● What the task asks:
Every line below that holds the string "temperature" should be copied out.

● Provided entries:

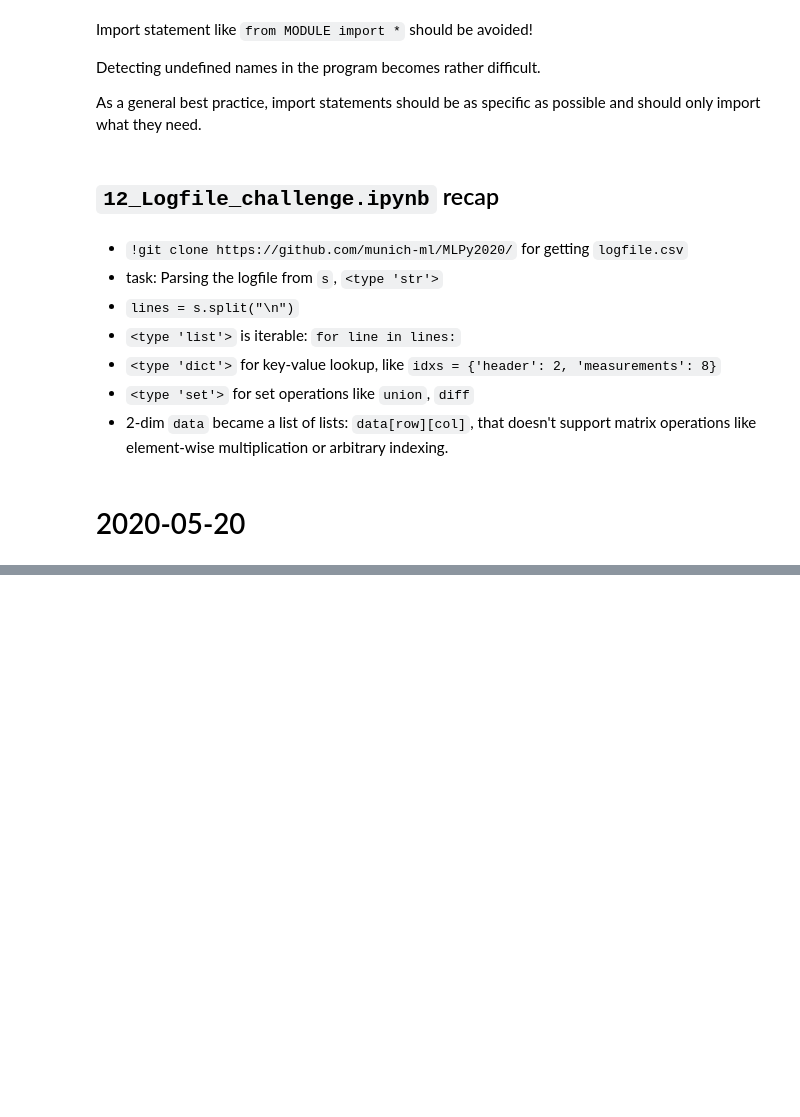
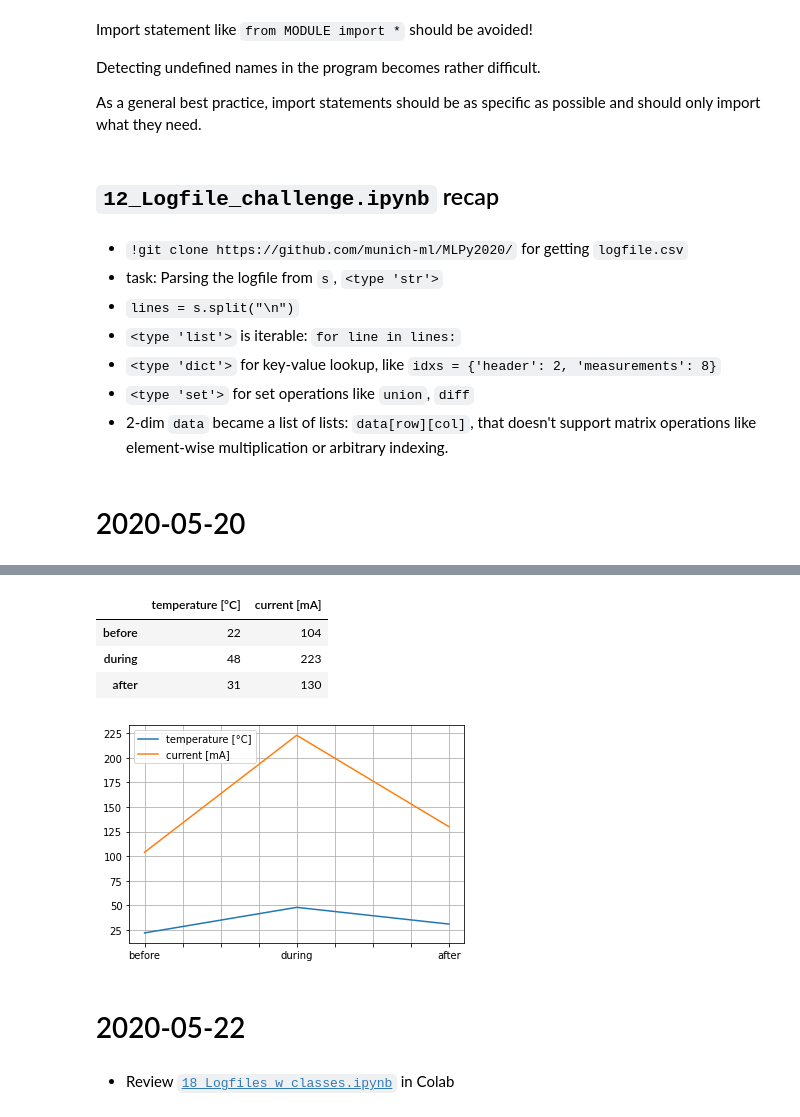
Before and after one commit to munich-ml/MLPy2020, a Jupyter notebook: recap.ipynb, the cells around one changed output, grey strips where cells are left out. Saved outputs shown, nothing was run; the diff lists cells and outputs as text; code cells hidden in the pictures; blank space fills up the shorter version.

```diff
--- a/recap.ipynb
+++ b/recap.ipynb
@@ -146,0 +201,20 @@ data[0][:]
+# %%
+data = [[22, 104], [48, 223], [31, 130]]
+cols = ["temperature [°C]", "current [mA]"]
+rows = ["before", "during", "after"]
+
+df = pd.DataFrame(data, columns=cols, index=rows)
+df
+# %% [output]
+|  | temperature [°C] | current [mA] |
+| before | 22 | 104 |
+| during | 48 | 223 |
+| after | 31 | 130 |
+# %%
+df.plot(grid=True);
+# %% [output]
+[figure, added]
+# %% [markdown]
+# 2020-05-22
+# %% [markdown]
+- Review [`18_Logfiles_w_classes.ipynb`](https://colab.research.google.com/github/munich-ml/MLPy2020/blob/master/18_Logfiles_w_classes.ipynb) in Colab
```
Also changed, not shown: parts of 11 cells of this notebook.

● The answer:
+cols = ["temperature [°C]", "current [mA]"]
+|  | temperature [°C] | current [mA] |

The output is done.